Data excerpts
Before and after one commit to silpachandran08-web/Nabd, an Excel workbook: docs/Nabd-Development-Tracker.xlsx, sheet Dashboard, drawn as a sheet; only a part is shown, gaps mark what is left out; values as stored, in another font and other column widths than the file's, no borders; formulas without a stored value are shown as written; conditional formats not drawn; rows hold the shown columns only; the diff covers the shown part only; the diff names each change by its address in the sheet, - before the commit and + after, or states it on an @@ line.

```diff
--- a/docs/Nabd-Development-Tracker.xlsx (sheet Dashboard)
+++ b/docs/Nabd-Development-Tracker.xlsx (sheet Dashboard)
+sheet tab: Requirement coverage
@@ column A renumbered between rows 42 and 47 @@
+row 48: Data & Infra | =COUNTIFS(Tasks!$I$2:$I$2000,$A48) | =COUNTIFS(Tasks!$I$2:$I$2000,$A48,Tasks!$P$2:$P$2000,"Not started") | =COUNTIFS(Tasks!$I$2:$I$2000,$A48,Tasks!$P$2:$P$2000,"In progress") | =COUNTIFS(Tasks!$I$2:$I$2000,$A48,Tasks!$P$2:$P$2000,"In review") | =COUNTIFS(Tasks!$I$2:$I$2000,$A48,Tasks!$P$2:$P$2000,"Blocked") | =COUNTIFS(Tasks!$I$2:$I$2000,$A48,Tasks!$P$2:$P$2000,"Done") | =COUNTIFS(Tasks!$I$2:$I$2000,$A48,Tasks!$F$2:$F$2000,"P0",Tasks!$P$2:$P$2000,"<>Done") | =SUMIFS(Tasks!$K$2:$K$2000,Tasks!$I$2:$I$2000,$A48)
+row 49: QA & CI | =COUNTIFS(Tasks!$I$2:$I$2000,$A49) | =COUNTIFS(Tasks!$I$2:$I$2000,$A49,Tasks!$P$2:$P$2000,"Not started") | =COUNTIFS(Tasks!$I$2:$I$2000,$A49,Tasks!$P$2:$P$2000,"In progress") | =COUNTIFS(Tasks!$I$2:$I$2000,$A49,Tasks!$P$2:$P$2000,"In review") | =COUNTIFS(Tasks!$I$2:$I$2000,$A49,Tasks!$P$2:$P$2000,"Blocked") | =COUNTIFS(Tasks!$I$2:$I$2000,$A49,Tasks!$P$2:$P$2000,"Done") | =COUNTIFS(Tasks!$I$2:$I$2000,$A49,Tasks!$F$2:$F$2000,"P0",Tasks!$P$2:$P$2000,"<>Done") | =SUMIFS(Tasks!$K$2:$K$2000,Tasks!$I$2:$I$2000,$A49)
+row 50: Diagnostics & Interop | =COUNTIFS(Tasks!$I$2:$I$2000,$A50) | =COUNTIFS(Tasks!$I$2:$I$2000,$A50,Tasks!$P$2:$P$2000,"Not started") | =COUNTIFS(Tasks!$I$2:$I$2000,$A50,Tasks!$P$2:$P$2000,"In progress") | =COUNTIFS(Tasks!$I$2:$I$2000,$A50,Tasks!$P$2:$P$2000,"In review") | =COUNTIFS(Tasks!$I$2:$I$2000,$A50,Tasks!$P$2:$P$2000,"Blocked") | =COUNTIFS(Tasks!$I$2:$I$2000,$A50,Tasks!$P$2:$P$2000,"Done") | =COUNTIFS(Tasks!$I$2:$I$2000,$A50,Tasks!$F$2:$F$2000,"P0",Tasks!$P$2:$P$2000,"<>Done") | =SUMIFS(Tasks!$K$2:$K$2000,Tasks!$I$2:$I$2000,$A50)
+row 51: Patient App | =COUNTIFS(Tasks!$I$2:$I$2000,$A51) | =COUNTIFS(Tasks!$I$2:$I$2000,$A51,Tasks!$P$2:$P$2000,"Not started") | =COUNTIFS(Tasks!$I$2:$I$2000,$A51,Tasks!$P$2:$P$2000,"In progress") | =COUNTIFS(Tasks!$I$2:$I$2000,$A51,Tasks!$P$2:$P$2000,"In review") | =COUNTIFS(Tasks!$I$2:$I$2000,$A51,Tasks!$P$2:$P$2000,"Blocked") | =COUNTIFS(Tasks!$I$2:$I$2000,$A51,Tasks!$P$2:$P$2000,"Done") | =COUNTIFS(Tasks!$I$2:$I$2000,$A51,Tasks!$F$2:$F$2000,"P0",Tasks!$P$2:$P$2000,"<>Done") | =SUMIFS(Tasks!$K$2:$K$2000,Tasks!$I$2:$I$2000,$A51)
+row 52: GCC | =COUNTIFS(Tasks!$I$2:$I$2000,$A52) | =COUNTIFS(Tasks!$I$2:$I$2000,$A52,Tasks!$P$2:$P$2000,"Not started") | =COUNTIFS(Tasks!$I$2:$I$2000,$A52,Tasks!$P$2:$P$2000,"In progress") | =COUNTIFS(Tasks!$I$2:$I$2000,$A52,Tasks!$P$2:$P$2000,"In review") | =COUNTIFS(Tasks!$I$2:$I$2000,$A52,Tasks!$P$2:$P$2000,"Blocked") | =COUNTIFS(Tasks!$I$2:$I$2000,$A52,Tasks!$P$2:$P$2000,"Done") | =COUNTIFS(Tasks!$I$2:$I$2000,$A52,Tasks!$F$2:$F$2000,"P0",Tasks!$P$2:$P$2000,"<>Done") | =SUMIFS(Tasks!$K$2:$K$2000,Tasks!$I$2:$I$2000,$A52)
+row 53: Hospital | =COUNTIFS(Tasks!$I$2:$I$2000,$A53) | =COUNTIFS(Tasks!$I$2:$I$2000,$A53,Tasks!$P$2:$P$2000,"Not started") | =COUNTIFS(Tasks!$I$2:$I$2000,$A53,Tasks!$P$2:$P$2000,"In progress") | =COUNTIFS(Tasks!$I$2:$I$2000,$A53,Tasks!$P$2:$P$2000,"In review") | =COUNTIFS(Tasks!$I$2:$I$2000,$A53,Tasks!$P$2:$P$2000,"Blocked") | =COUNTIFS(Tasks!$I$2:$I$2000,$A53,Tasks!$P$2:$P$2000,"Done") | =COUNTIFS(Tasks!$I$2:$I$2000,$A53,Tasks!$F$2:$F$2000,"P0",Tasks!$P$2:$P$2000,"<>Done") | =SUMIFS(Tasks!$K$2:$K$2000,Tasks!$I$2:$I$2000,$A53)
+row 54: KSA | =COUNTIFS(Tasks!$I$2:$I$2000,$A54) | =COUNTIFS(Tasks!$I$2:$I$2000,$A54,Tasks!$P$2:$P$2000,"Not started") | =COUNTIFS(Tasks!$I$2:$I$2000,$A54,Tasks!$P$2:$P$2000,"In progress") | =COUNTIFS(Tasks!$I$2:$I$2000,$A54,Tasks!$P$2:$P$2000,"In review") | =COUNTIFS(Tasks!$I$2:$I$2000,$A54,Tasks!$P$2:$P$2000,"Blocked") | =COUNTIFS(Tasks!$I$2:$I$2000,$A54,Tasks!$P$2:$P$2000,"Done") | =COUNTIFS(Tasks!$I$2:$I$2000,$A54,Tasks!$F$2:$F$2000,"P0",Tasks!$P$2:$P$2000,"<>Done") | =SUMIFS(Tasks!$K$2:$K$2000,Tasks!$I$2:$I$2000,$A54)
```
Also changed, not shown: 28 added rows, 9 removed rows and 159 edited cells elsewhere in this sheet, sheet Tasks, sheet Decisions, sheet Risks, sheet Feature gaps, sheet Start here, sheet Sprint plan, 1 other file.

_Activity_
Exactly as given, set down all of the lines above.

_Solution below_
Before and after one commit to silpachandran08-web/Nabd, an Excel workbook: docs/Nabd-Development-Tracker.xlsx, sheet Dashboard, drawn as a sheet; only a part is shown, gaps mark what is left out; values as stored, in another font and other column widths than the file's, no borders; formulas without a stored value are shown as written; conditional formats not drawn; rows hold the shown columns only; the diff covers the shown part only; the diff names each change by its address in the sheet, - before the commit and + after, or states it on an @@ line.

```diff
--- a/docs/Nabd-Development-Tracker.xlsx (sheet Dashboard)
+++ b/docs/Nabd-Development-Tracker.xlsx (sheet Dashboard)
+sheet tab: Requirement coverage
@@ column A renumbered between rows 42 and 47 @@
+row 48: Data & Infra | =COUNTIFS(Tasks!$I$2:$I$2000,$A48) | =COUNTIFS(Tasks!$I$2:$I$2000,$A48,Tasks!$P$2:$P$2000,"Not started") | =COUNTIFS(Tasks!$I$2:$I$2000,$A48,Tasks!$P$2:$P$2000,"In progress") | =COUNTIFS(Tasks!$I$2:$I$2000,$A48,Tasks!$P$2:$P$2000,"In review") | =COUNTIFS(Tasks!$I$2:$I$2000,$A48,Tasks!$P$2:$P$2000,"Blocked") | =COUNTIFS(Tasks!$I$2:$I$2000,$A48,Tasks!$P$2:$P$2000,"Done") | =COUNTIFS(Tasks!$I$2:$I$2000,$A48,Tasks!$F$2:$F$2000,"P0",Tasks!$P$2:$P$2000,"<>Done") | =SUMIFS(Tasks!$K$2:$K$2000,Tasks!$I$2:$I$2000,$A48)
+row 49: QA & CI | =COUNTIFS(Tasks!$I$2:$I$2000,$A49) | =COUNTIFS(Tasks!$I$2:$I$2000,$A49,Tasks!$P$2:$P$2000,"Not started") | =COUNTIFS(Tasks!$I$2:$I$2000,$A49,Tasks!$P$2:$P$2000,"In progress") | =COUNTIFS(Tasks!$I$2:$I$2000,$A49,Tasks!$P$2:$P$2000,"In review") | =COUNTIFS(Tasks!$I$2:$I$2000,$A49,Tasks!$P$2:$P$2000,"Blocked") | =COUNTIFS(Tasks!$I$2:$I$2000,$A49,Tasks!$P$2:$P$2000,"Done") | =COUNTIFS(Tasks!$I$2:$I$2000,$A49,Tasks!$F$2:$F$2000,"P0",Tasks!$P$2:$P$2000,"<>Done") | =SUMIFS(Tasks!$K$2:$K$2000,Tasks!$I$2:$I$2000,$A49)
+row 50: Diagnostics & Interop | =COUNTIFS(Tasks!$I$2:$I$2000,$A50) | =COUNTIFS(Tasks!$I$2:$I$2000,$A50,Tasks!$P$2:$P$2000,"Not started") | =COUNTIFS(Tasks!$I$2:$I$2000,$A50,Tasks!$P$2:$P$2000,"In progress") | =COUNTIFS(Tasks!$I$2:$I$2000,$A50,Tasks!$P$2:$P$2000,"In review") | =COUNTIFS(Tasks!$I$2:$I$2000,$A50,Tasks!$P$2:$P$2000,"Blocked") | =COUNTIFS(Tasks!$I$2:$I$2000,$A50,Tasks!$P$2:$P$2000,"Done") | =COUNTIFS(Tasks!$I$2:$I$2000,$A50,Tasks!$F$2:$F$2000,"P0",Tasks!$P$2:$P$2000,"<>Done") | =SUMIFS(Tasks!$K$2:$K$2000,Tasks!$I$2:$I$2000,$A50)
+row 51: Patient App | =COUNTIFS(Tasks!$I$2:$I$2000,$A51) | =COUNTIFS(Tasks!$I$2:$I$2000,$A51,Tasks!$P$2:$P$2000,"Not started") | =COUNTIFS(Tasks!$I$2:$I$2000,$A51,Tasks!$P$2:$P$2000,"In progress") | =COUNTIFS(Tasks!$I$2:$I$2000,$A51,Tasks!$P$2:$P$2000,"In review") | =COUNTIFS(Tasks!$I$2:$I$2000,$A51,Tasks!$P$2:$P$2000,"Blocked") | =COUNTIFS(Tasks!$I$2:$I$2000,$A51,Tasks!$P$2:$P$2000,"Done") | =COUNTIFS(Tasks!$I$2:$I$2000,$A51,Tasks!$F$2:$F$2000,"P0",Tasks!$P$2:$P$2000,"<>Done") | =SUMIFS(Tasks!$K$2:$K$2000,Tasks!$I$2:$I$2000,$A51)
+row 52: GCC | =COUNTIFS(Tasks!$I$2:$I$2000,$A52) | =COUNTIFS(Tasks!$I$2:$I$2000,$A52,Tasks!$P$2:$P$2000,"Not started") | =COUNTIFS(Tasks!$I$2:$I$2000,$A52,Tasks!$P$2:$P$2000,"In progress") | =COUNTIFS(Tasks!$I$2:$I$2000,$A52,Tasks!$P$2:$P$2000,"In review") | =COUNTIFS(Tasks!$I$2:$I$2000,$A52,Tasks!$P$2:$P$2000,"Blocked") | =COUNTIFS(Tasks!$I$2:$I$2000,$A52,Tasks!$P$2:$P$2000,"Done") | =COUNTIFS(Tasks!$I$2:$I$2000,$A52,Tasks!$F$2:$F$2000,"P0",Tasks!$P$2:$P$2000,"<>Done") | =SUMIFS(Tasks!$K$2:$K$2000,Tasks!$I$2:$I$2000,$A52)
+row 53: Hospital | =COUNTIFS(Tasks!$I$2:$I$2000,$A53) | =COUNTIFS(Tasks!$I$2:$I$2000,$A53,Tasks!$P$2:$P$2000,"Not started") | =COUNTIFS(Tasks!$I$2:$I$2000,$A53,Tasks!$P$2:$P$2000,"In progress") | =COUNTIFS(Tasks!$I$2:$I$2000,$A53,Tasks!$P$2:$P$2000,"In review") | =COUNTIFS(Tasks!$I$2:$I$2000,$A53,Tasks!$P$2:$P$2000,"Blocked") | =COUNTIFS(Tasks!$I$2:$I$2000,$A53,Tasks!$P$2:$P$2000,"Done") | =COUNTIFS(Tasks!$I$2:$I$2000,$A53,Tasks!$F$2:$F$2000,"P0",Tasks!$P$2:$P$2000,"<>Done") | =SUMIFS(Tasks!$K$2:$K$2000,Tasks!$I$2:$I$2000,$A53)
+row 54: KSA | =COUNTIFS(Tasks!$I$2:$I$2000,$A54) | =COUNTIFS(Tasks!$I$2:$I$2000,$A54,Tasks!$P$2:$P$2000,"Not started") | =COUNTIFS(Tasks!$I$2:$I$2000,$A54,Tasks!$P$2:$P$2000,"In progress") | =COUNTIFS(Tasks!$I$2:$I$2000,$A54,Tasks!$P$2:$P$2000,"In review") | =COUNTIFS(Tasks!$I$2:$I$2000,$A54,Tasks!$P$2:$P$2000,"Blocked") | =COUNTIFS(Tasks!$I$2:$I$2000,$A54,Tasks!$P$2:$P$2000,"Done") | =COUNTIFS(Tasks!$I$2:$I$2000,$A54,Tasks!$F$2:$F$2000,"P0",Tasks!$P$2:$P$2000,"<>Done") | =SUMIFS(Tasks!$K$2:$K$2000,Tasks!$I$2:$I$2000,$A54)
```
Also changed, not shown: 28 added rows, 9 removed rows and 159 edited cells elsewhere in this sheet, sheet Tasks, sheet Decisions, sheet Risks, sheet Feature gaps, sheet Start here, sheet Sprint plan, 1 other file.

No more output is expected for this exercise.